Innovation Trends: The Influence of Transparency Across Multiple Sectors
(Melissa Moy is special projects associate for Glasspockets.)
A thoughtful and recently released report from Weber Shandwick –“Innovation Trends: Always-On Transparency” – investigates how transparency and openness can be implemented into organizations across corporate, social and public sectors.
Rather than view transparency and openness as an administrative burden, leaders among corporations, foundations, nonprofits and government share the realization that working in a more open way can accelerate effectiveness in unexpected ways.
One organization is embracing failure and encouraging others to be open about what is not working. As part of its “Be Fearless Campaign,” Case Foundation shares lessons learned on its website. The foundation encourages organizations to “fail forward” and work through challenges by solving the right problem, being a collaborator and leading through uncertainty, and remaining humble to acknowledge learning opportunities and feedback.
Transparency and openness can accelerate effectiveness in unexpected ways.
For “a clear theory of change” and transparency across nonprofits and foundations, Case advised that organizations must disclose legal status and financial accountability as well as evaluate effectiveness using rigorous social and environmental metrics.
At Foundation Center, Smith suggests foundations can take three critical actions to foster openness and partnership: innovate together, listen more and share early and often. Foundations have the unique opportunity as funders and experts to “set the tone for collaboration among their grantees” and incorporate their perspectives into program design, measurement and evaluation.
The report summarizes what transparency looks like across sectors:
- Corporate: Lead and engage audiences to create shared value
- Social: Live and foster a culture of shared accountability and impact
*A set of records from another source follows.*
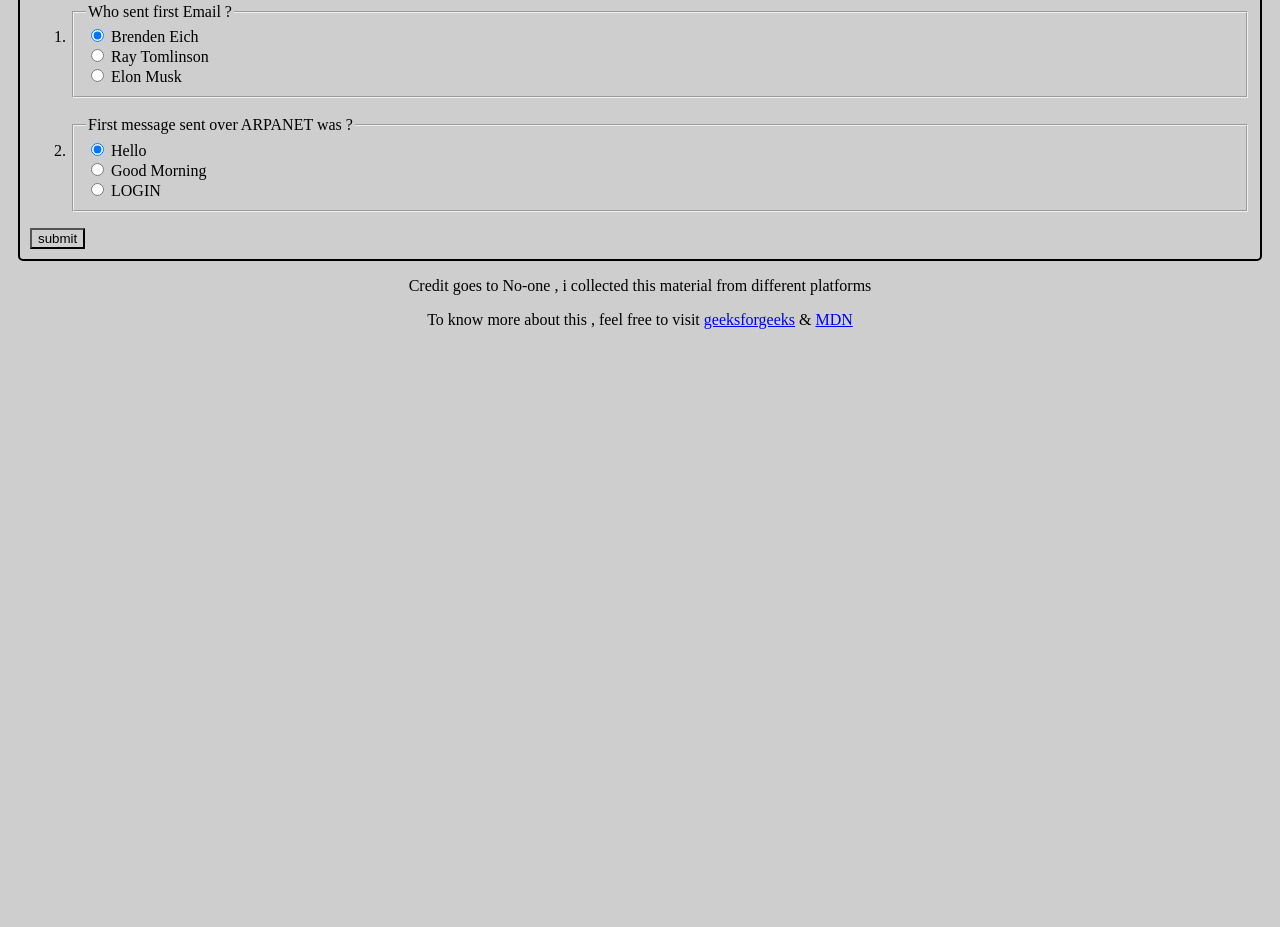
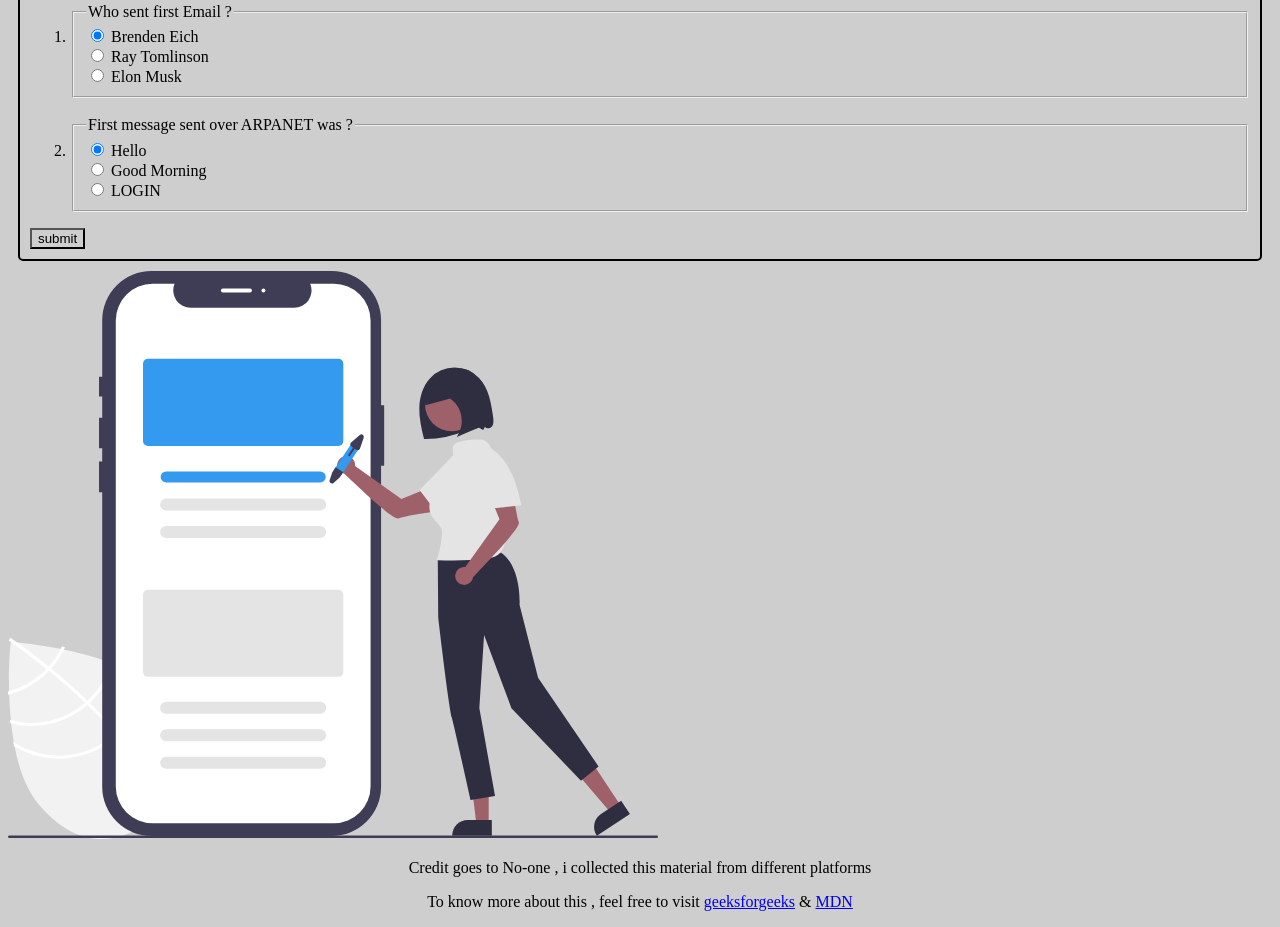
Before and after one commit to IsamirMalik/HTML-CSS, a plain HTML site: page Evaluations/Module3-first-sprint/index.html in a window 1280 px wide. Shown: the part 3089-4016 px from the top of the page. Before the commit the page ends 3434 px from the top, so only its background shows below. Drawn offline with Linux system fonts and the light colour scheme.

Commit message:
add a svg file

```diff
--- a/Evaluations/Module3-first-sprint/index.html
+++ b/Evaluations/Module3-first-sprint/index.html
@@ -34,6 +34,8 @@
     </header>
 
     <section class="container">
+
+
         <img src="https://media.geeksforgeeks.org/wp-content/uploads/20220602145532/HowDoesitWorkWhenYouGoogleFromaWebBrowser.png" alt="how internet works" id="main-image">
 
         <p>If you prefer to watch tutorials rather reading the text , if it bores you , you can watch a video tutorial of <em>how the  <mark>Internet</mark> works ?</em></p>
@@ -166,6 +168,8 @@
         <input type="submit" value="submit">
     </form>
 
+    <img src="./images/undraw_mobile-posts_kc42.svg" alt="">
+
     <footer>
 
         <p>Credit goes to No-one , i collected this material from different platforms</p>
```
Also changed, not shown: Evaluations/Module3-first-sprint/images/undraw_mobile-posts_kc42.svg (added).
- Public: Empower an informed and active populace
The report also summarizes common roadblocks to transparency across sectors. According to the report, a lack of understanding of where to begin and how to move forward are the most common barriers to transparency.
To help address these barriers, the report offers an insightful five-step roadmap that provides concrete steps, or “a starting point for organizations across sectors to align their practices with best-in-class transparency efforts.”
- Integrate – Embed transparency and accountability throughout the organizational culture
- Listen – Create feedback loops to invite internal and external stakeholder perspectives
- Measure – Align indicators and analytics processes to continuously track outcomes and impact
- Learn – Surface examples of challenges and successes to document what works and fix what doesn’t
- Lead – Curate a rich multi-channel dialogue about progress and impact to share the transparency journey with key stakeholders.
Another helpful feature is a template that details how to visualize and act on concrete next steps. The graph points to four key areas: research and reporting; thought leadership; storytelling and campaigns; and events and convenings.
For example, the firm advises how leaders should act in the area of thought leadership.
- With employees: “Empower employees to contribute to thought leadership with their own perspectives and impact examples.”
- With consumers: “Position thought leadership as the authentic voice of the organization, leveraging diverse spokespeople.”
- With shareholders and boards: “Leverage board member and shareholder expertise and perspectives to inform thought leadership and help co-create op-eds and think pieces.”
The leader lessons and transparency plan provide a unique framework and may help remove some of the guess work and uncertainty out of what organizations should explore and where change can occur.
How can your organization “fail forward” and cultivate a culture of transparency, openness and dialogue? Where can you start today?